Thursday, January 28, 2021

Jeannie Mobley

Jeannie Mobley has spent much of her life daydreaming herself into other centuries. This tendency has led her to multiple degrees in history and anthropology, and a passion for writing fiction. She is the author of three historical middle grade novels: Katerina’s Wish (2012), Searching for Silverheels (2014,), and Bobby Lee Claremont and the Criminal Element (201), which have received starred reviews from Booklist, Kirkus Reviews, Publishers Weekly, and Library Media Connection. Other honors include the Willa Award, Colorado Book Award, Junior Library Guild Selection, and inclusion on a number of notable lists, including the Amelia Bloomer List for Feminist Literature, Library of Congress 52 Great Reads List, the New York Public Library Notables, the Jefferson Cup List for Historical Fiction, as well as a variety of state lists. Her favorite stories are those of ordinary people who achieve the extraordinary. She is currently a professor of anthropology and department chair at a college in northern Colorado.

Mobley's 2020 novel is The Jewel Thief.

My Q&A with the author:

How much work does your title do to take readers into the story?

The title The Jewel Thief takes the reader into the novel in much the same way that the first page does. We are introduced to the main character, Juliette, as she is being accused by Louis XIV of stealing his most precious diamond, the large blue stone known as The French Blue. Juliette did, in fact, steal the diamond, but the circumstances surrounding her theft—competition among the master gem-cutters of Paris to achieve an impossible cut and glorify the king—must be understood if she is to save herself. So the title helps launch the reader into the dangerous adventure that is Juliette’s tale. It is not the title the book had originally, but I am very grateful for editorial teams that know how to find just the right title to draw readers in to the book.

What's in a name?

Because some of the characters in the book are real historical figures, their names are not a matter of choice. For the main characters, who are fictional, I tried to pick French names that were also accessible to the English-speaking reader. For the main character, I could hear her voice before I knew her name, so I picked a name that fit her personality. I also liked the name Juliette because it sounds somewhat like jewel, a major topic of the book. Her father calls her his petite bijou, or little jewel, so the name Juliette carried that metaphor into English.

How surprised would your teenage reader self be by your new novel?
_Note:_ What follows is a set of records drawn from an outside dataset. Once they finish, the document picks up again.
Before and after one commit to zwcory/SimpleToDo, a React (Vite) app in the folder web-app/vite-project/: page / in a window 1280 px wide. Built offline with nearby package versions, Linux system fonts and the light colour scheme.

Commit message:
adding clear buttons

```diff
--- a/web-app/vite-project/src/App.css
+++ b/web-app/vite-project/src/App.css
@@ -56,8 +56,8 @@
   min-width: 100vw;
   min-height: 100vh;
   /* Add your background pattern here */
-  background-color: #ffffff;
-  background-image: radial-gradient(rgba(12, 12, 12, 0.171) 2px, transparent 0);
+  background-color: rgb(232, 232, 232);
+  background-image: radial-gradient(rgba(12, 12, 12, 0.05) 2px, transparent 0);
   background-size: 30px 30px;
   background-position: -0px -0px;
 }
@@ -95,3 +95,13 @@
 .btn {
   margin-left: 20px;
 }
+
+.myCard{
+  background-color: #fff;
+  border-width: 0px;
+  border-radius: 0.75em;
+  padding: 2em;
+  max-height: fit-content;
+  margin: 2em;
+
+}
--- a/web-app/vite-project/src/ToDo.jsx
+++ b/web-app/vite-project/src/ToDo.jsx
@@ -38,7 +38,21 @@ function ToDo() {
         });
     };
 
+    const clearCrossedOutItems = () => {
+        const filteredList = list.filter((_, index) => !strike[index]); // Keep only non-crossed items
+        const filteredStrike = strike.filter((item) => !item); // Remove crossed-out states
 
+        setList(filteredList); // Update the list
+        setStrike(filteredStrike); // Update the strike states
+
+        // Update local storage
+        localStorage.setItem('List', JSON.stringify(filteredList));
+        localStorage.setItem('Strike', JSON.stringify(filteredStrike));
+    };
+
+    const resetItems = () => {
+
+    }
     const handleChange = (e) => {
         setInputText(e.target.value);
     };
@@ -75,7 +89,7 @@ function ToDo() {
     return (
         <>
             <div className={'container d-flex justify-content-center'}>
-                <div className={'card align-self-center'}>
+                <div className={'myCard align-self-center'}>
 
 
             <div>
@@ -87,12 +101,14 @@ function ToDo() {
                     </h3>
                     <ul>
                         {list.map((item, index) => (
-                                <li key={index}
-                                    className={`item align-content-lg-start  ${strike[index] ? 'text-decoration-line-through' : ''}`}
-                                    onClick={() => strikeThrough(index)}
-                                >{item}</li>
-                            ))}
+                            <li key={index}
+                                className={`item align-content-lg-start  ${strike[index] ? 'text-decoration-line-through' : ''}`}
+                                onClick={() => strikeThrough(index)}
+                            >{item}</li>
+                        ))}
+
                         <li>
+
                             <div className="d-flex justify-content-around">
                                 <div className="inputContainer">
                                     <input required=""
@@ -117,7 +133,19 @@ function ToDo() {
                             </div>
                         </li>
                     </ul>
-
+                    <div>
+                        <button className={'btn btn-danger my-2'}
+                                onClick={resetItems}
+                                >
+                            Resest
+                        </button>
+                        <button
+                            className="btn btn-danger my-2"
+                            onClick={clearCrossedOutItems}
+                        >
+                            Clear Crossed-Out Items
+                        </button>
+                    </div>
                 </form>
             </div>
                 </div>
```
I think my teenage self breathed a sigh of relief with the publication of The Jewel Thief. While I read all kinds of historical fiction and fantasy as a kid, what I loved most was European renaissance history, and stories filled with horses, carriages, flowing gowns, grand palaces were a real love of mine. This is the first of my novels in such a setting. Come to think of it, I probably should have dedicated this one to that teenage self!

Do you find it harder to write beginnings or endings? Which do you change more?

I always feel like I have the prefect beginning and the perfect ending in mind when I write a novel—and then I end up changing both to some extent. But I would have to say I change beginnings a lot more. For The Jewel Thief, I rewrote the first 30 pages about four times before I really hit on a beginning that set the whole book into flight. The ending only had minor changes.

Do you see much of yourself in your characters? Do they have any connection to your personality, or are they a world apart?

Of course my characters are at some distance from me since it is historical fiction. People often ask if I write historical fiction because I wish I had lived back then, and the answer to that is absolutely not! I love hot showers, flush toilets, forced air heating, and antibiotics. But while the conditions of life and the social attitudes are very different for my characters than they are for me, I do try to create characters with internal characteristics like mine. Juliette has a stubbornness and an overblown completion complex that is much like my own. She has a fierce loyalty to her family that is familiar to me as well.

What non-literary inspirations have influenced your writing?

When I am not writing fiction, I am an anthropologist, the study of humankind, and I think that both my academic pursuits and my fiction writing stem from the same place—a deep curiosity to better understand what it is to be human. Both professions give me a chance to probe questions of what makes us alike, and also what makes us unique as individuals and members of a social group. I also have a degree in history, which makes it easier for me to pick a good historical setting for my work, as it gives me a basic background to work from. I’ve always viewed history as story, and so it’s a natural step for me to set my fictional stories in historical contexts.
My Book, The Movie: The Jewel Thief.

The Page 69 Test: The Jewel Thief.

--Marshal Zeringue